UNHCR Security in Darfur Not Possible Without Peace Agreement
06 October 2007
The United Nations High Commissioner for Refugees, Antonio Guterres, warns that thousands of African Union and UN peacekeepers will be unable to guarantee security in Sudan's conflict-ridden province of Darfur without a comprehensive peace agreement. He says the international community must pressure Sudan's government and the rebel movements in Darfur to negotiate in good faith when peace talks open later this month. Lisa Schlein reports for VOA from Geneva.
UN agencies that are providing humanitarian assistance to some 2.5 million internally displaced people in Darfur say security in the camps and the region continues to deteriorate.
The UN High Commissioner for Refugees, Antonio Guterres, says he is pleased that Sudan has signed on to a UN Security Council decision to send thousands of peacekeepers to the region. A 26,000 strong hybrid force composed of African Union and United Nations soldiers is to go to Darfur early next year.
But, Guterres says Darfur has many complex problems. He says it will be difficult for the peacekeepers to fully deliver security in Darfur if there is no peace agreement.

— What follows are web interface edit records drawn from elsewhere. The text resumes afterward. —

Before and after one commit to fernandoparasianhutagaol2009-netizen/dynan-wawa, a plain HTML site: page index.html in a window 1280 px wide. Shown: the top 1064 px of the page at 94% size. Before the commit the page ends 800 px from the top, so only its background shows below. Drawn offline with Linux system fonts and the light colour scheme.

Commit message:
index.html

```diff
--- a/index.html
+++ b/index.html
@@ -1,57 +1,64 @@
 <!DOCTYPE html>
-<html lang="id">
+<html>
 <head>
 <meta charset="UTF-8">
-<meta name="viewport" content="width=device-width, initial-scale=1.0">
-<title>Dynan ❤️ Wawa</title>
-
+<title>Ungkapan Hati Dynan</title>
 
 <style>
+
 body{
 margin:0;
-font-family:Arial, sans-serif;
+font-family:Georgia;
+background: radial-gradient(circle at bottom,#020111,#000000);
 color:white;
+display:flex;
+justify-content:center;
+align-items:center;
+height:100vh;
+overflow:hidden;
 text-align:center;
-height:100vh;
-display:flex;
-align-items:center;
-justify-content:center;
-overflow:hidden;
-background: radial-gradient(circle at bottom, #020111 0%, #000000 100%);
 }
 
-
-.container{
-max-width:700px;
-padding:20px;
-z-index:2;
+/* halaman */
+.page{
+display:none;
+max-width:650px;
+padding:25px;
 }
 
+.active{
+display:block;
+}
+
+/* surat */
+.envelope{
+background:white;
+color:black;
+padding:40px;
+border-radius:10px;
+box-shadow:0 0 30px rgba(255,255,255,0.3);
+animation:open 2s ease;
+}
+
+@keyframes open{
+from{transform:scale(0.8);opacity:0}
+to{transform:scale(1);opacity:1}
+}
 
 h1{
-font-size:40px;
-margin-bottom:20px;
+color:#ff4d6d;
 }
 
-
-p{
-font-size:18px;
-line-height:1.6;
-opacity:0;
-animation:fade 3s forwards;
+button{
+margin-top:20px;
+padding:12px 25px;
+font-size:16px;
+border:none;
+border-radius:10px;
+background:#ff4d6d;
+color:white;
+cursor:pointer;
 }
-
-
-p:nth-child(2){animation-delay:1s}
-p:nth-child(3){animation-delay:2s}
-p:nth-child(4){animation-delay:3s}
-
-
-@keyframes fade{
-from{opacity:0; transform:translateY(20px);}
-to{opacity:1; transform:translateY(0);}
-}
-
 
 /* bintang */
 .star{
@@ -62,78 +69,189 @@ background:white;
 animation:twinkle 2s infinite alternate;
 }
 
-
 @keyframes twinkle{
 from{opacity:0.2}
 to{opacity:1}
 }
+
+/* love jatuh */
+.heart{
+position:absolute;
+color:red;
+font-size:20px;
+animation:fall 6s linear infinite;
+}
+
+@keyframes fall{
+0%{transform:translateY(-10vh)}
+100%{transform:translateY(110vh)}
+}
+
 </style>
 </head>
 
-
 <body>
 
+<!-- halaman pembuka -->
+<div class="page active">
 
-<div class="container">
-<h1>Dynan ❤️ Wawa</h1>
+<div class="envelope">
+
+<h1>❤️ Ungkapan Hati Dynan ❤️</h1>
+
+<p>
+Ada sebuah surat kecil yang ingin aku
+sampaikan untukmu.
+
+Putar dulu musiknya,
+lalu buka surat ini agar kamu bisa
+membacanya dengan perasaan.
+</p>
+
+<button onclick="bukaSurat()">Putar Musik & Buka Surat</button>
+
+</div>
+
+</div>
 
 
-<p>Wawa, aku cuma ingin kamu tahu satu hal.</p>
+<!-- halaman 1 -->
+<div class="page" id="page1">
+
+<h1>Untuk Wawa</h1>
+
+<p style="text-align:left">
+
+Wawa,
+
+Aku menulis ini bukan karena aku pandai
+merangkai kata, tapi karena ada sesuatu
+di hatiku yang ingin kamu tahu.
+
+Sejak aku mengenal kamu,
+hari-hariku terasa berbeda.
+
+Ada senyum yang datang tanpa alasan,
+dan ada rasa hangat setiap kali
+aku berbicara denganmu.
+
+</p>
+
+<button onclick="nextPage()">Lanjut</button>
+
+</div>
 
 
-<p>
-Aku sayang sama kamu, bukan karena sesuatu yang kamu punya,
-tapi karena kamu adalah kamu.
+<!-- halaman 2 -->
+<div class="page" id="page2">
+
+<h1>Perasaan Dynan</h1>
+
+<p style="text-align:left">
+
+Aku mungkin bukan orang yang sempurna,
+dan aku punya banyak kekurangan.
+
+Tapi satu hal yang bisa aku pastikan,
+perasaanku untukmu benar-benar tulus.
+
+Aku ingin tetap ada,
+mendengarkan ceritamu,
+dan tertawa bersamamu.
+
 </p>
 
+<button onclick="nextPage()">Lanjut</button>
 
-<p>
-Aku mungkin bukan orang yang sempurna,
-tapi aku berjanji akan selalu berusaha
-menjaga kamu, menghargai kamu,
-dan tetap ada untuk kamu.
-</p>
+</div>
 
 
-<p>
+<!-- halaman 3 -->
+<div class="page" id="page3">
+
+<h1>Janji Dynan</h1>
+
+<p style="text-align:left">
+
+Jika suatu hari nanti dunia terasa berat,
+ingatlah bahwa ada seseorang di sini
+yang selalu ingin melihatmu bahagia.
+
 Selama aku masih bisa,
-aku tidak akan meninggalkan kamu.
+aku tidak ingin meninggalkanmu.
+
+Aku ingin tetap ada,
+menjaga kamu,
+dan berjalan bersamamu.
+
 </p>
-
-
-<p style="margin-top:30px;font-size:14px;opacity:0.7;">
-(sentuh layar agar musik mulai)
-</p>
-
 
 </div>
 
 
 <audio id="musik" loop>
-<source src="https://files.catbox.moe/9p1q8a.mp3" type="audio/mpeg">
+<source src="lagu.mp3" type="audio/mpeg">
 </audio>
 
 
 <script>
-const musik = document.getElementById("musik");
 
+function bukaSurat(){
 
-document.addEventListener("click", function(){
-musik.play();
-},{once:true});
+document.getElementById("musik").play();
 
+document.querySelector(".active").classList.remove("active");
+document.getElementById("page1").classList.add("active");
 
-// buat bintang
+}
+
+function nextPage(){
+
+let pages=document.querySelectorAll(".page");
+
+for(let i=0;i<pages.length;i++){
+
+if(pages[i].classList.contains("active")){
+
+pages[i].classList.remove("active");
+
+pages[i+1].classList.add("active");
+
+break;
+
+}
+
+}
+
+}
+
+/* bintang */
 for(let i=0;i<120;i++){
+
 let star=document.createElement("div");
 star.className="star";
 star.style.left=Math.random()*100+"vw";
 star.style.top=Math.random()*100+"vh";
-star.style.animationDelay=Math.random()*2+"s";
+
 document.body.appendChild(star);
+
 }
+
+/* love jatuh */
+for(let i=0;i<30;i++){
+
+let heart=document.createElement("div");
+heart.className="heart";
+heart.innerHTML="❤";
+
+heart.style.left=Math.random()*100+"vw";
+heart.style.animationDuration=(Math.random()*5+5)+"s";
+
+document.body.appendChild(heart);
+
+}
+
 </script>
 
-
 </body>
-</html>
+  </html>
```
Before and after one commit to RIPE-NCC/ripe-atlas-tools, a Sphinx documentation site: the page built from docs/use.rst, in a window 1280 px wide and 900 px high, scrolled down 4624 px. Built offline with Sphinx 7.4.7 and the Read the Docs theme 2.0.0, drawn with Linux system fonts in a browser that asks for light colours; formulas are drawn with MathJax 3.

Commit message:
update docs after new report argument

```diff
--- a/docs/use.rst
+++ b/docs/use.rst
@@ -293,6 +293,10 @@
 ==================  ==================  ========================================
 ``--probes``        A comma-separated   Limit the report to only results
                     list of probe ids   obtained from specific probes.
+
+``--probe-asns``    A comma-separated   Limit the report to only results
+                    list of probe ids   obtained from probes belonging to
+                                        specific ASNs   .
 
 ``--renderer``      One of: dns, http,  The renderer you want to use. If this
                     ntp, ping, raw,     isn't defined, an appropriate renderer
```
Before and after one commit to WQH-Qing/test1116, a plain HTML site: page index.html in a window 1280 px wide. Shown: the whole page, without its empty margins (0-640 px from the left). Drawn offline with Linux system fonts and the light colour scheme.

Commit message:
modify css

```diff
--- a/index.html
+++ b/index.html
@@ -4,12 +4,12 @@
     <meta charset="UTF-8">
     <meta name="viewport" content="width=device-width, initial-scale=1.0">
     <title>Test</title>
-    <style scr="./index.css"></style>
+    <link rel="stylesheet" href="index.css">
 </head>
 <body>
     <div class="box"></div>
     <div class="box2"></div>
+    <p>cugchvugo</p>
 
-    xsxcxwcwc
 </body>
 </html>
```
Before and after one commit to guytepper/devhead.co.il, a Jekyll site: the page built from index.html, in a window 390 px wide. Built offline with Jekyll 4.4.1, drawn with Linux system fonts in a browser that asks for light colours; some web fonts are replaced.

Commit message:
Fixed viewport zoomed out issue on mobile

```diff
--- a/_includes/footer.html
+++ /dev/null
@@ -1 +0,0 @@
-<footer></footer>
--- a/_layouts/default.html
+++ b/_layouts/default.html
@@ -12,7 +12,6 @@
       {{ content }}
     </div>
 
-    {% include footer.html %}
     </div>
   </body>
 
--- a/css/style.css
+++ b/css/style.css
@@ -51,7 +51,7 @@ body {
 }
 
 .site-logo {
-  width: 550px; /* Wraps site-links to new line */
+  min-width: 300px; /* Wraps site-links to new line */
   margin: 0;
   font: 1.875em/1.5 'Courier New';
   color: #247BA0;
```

"That is why we are, I would say, desperately willing that these peace negotiations come to a positive result, outcome," he said. "Because without a meaningful, comprehensive peace agreement between the government of Khartoum and the relevant groups acting in the region, rebel groups acting in the region, it will be very difficult even for a peace force to be able to guarantee the security of the people."
Peace negotiations between the government of Sudan and key rebel groups are to begin on October 27 in Libya.
But, since the deal was concluded by UN Secretary-General Ban Ki-moon a month ago, several of the groups have said they will not attend. And, complicating matters even more, some of the groups have splintered into competing factions.
Guterres says he understands the complications, but that everything must be done to bring the warring factions together around the negotiating table.
"My opinion, of course, both to the government of Khartoum and to the movements and to the international community to put all pressure on both sides for this peace agreement to be reached," he added. "Without it, we see a lot of concern for the future of the population, and we see lots of limitations in the capacity to protect them even with a force on the ground."
Earlier this week, rebels overran an African Union base in Darfur, killing at least 10 peacekeepers. This was the deadliest attack on the AU force since it deployed in June 2004.
Darfur rebels have grown increasingly hostile to the 7,000 AU soldiers, saying they favor the government, a claim the African Union denies.
|Join the GlobalSecurity.org mailing list|